++++ INFORMATION ++++

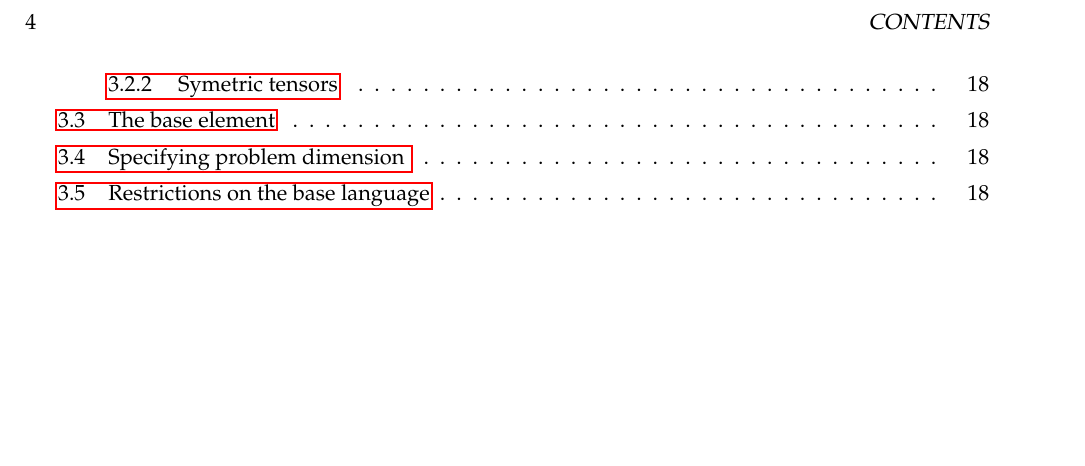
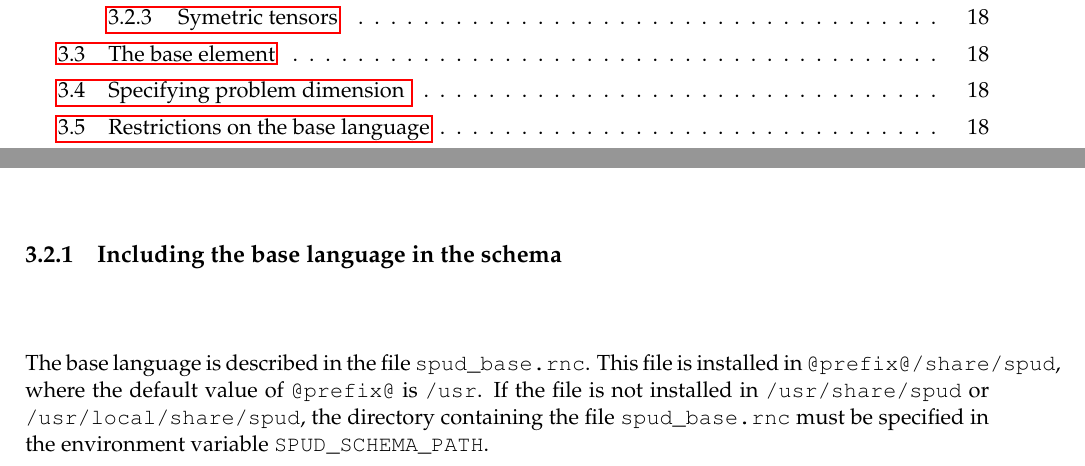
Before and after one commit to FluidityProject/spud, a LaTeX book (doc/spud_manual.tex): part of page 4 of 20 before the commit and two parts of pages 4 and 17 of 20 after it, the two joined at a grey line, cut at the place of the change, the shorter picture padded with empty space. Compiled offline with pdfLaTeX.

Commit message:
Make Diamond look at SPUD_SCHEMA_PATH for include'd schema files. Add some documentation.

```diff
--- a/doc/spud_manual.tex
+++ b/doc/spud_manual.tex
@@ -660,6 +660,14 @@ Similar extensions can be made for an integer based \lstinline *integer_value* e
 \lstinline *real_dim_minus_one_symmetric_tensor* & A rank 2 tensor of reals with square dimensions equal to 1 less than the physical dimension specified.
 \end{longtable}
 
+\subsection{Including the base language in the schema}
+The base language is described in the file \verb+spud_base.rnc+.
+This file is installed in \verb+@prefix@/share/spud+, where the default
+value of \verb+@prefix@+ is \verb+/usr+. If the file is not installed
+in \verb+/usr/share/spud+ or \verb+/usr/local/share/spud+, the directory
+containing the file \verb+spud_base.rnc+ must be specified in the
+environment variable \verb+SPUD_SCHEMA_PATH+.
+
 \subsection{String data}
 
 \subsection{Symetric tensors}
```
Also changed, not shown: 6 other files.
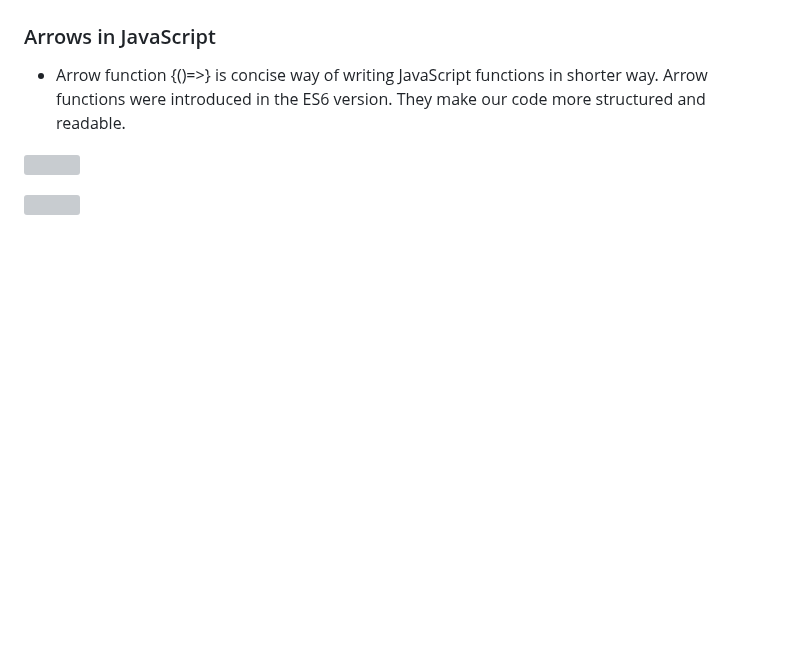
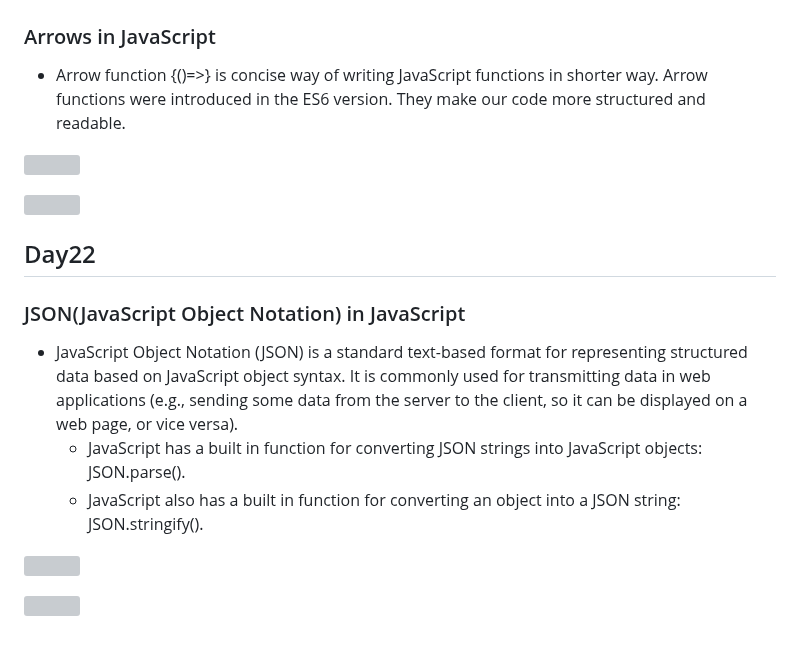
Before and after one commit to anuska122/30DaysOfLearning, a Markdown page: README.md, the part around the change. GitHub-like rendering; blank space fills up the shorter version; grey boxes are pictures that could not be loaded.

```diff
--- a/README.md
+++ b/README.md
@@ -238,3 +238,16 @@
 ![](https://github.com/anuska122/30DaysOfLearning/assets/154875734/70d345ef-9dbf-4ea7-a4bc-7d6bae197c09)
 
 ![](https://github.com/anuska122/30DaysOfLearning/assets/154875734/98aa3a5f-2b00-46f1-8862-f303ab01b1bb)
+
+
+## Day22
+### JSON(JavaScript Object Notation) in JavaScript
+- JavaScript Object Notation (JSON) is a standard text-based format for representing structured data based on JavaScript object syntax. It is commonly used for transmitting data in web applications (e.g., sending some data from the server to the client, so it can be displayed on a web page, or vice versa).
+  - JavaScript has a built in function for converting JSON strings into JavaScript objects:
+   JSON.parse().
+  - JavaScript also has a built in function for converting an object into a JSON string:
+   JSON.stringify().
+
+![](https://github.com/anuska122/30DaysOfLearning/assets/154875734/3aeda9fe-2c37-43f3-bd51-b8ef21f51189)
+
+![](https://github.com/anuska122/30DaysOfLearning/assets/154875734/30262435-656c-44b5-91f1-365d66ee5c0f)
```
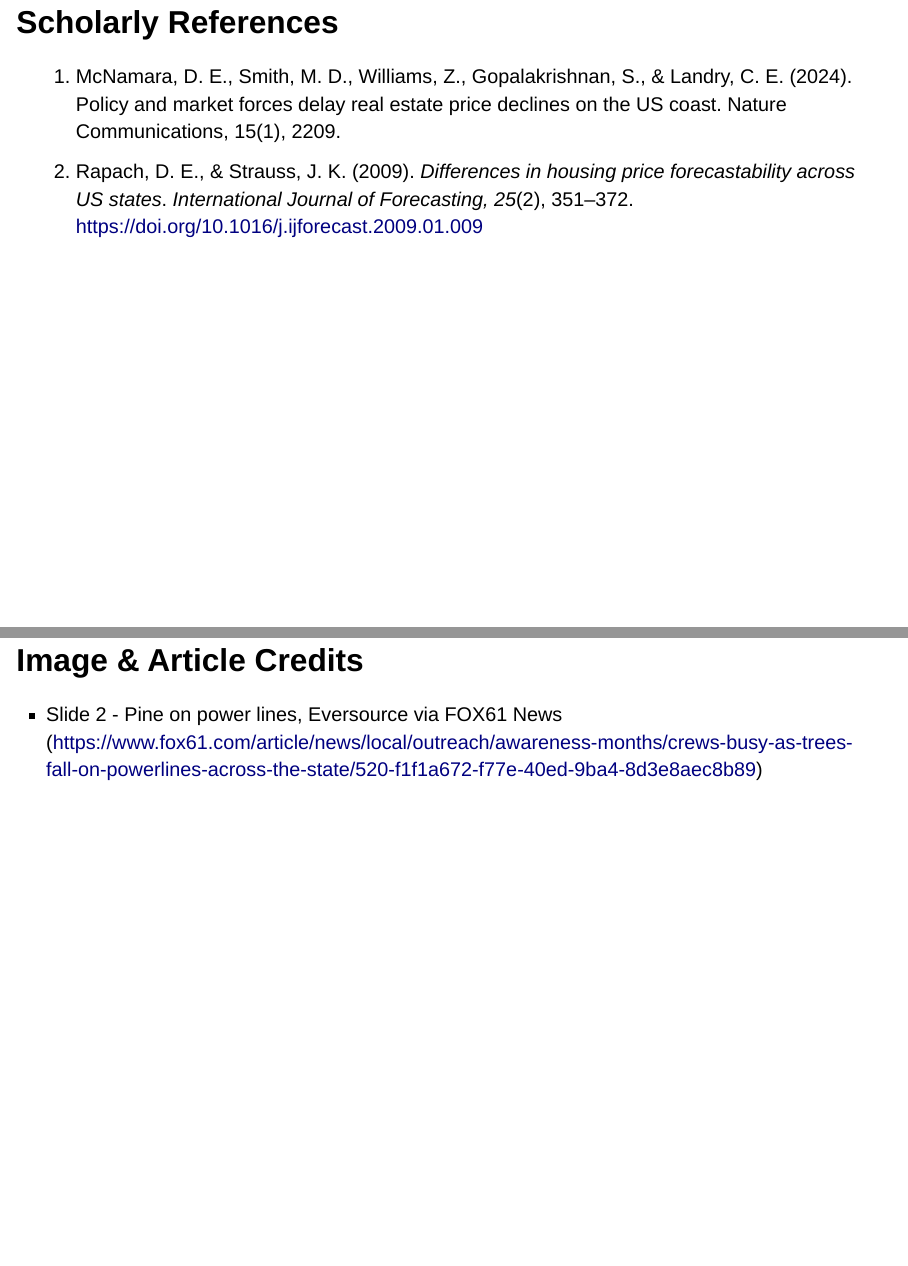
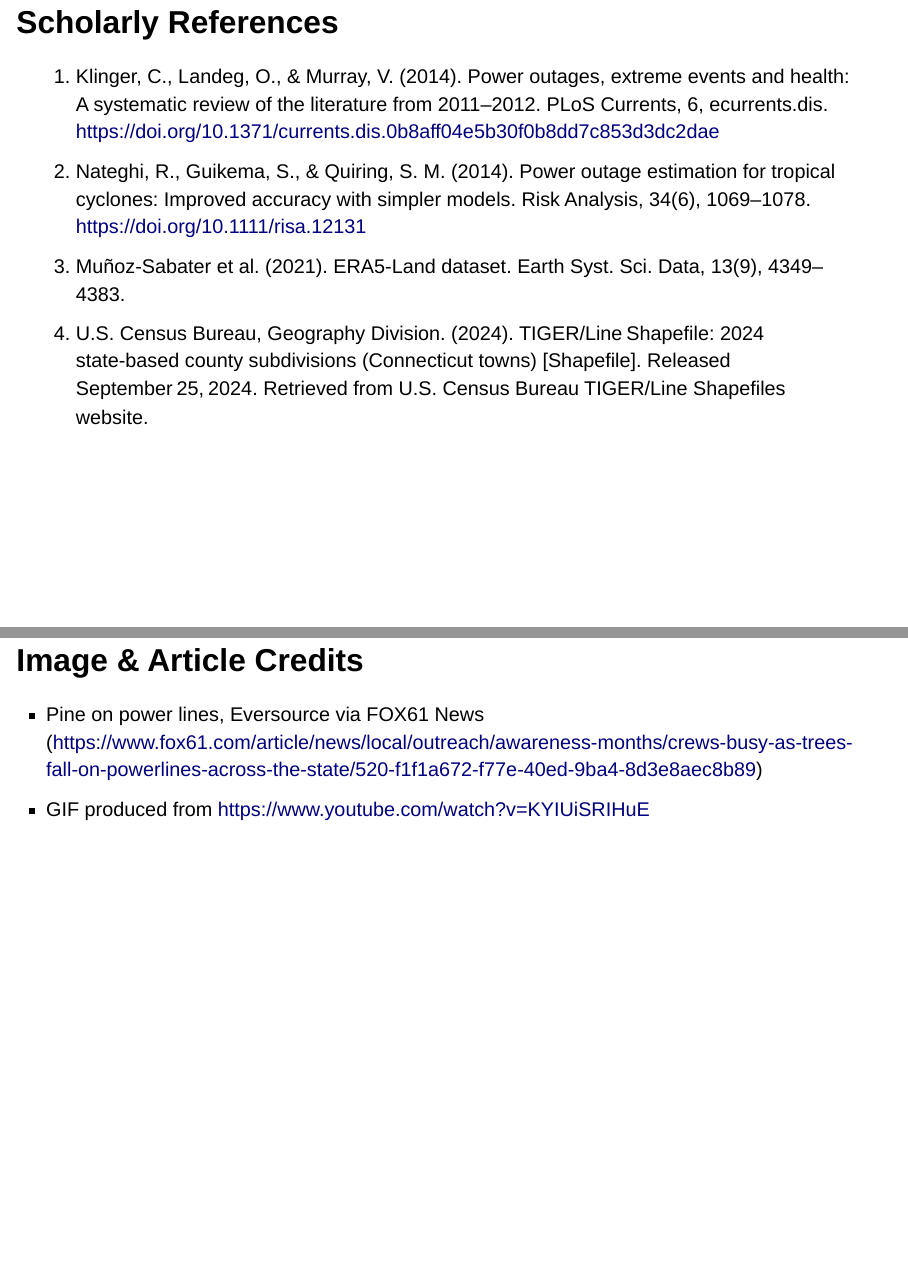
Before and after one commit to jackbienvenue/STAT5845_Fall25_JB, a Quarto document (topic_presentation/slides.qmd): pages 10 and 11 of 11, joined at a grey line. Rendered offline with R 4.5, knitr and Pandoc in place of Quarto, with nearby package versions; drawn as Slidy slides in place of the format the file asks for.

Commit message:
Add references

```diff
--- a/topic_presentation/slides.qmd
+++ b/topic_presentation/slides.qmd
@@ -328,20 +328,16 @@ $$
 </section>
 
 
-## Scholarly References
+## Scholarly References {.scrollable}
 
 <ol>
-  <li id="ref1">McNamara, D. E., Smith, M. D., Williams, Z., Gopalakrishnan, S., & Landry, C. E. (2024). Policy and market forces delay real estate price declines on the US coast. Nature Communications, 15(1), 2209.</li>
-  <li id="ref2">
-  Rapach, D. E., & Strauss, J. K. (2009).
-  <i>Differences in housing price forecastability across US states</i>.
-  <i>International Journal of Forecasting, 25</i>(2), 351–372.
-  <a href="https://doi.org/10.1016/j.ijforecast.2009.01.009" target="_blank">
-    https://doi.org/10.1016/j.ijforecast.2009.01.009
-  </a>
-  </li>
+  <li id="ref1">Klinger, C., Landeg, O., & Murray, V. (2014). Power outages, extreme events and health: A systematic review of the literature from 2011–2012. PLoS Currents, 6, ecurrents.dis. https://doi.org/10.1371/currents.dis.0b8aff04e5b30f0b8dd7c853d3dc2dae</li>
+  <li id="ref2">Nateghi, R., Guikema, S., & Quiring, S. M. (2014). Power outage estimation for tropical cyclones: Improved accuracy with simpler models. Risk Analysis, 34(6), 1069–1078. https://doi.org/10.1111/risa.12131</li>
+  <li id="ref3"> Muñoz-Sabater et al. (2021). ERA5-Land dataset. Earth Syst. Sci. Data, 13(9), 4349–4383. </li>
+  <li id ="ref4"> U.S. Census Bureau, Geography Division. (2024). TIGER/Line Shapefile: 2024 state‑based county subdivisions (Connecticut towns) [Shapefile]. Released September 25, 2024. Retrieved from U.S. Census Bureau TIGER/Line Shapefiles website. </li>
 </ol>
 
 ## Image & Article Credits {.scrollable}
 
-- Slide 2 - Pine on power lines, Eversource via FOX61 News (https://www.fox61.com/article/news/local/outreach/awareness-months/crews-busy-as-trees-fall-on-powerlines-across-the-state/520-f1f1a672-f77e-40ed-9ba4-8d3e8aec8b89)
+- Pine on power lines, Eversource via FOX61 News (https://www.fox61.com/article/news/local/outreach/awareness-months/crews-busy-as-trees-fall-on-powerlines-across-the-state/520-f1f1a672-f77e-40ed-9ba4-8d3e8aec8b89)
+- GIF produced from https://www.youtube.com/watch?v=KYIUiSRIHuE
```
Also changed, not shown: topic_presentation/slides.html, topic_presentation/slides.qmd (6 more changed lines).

++++

-- WHAT IS REQUIRED --
Reading through the material above, work out how many lines include "README", then state that number alone.

-- SOLUTION FOR THIS PROBLEM --
3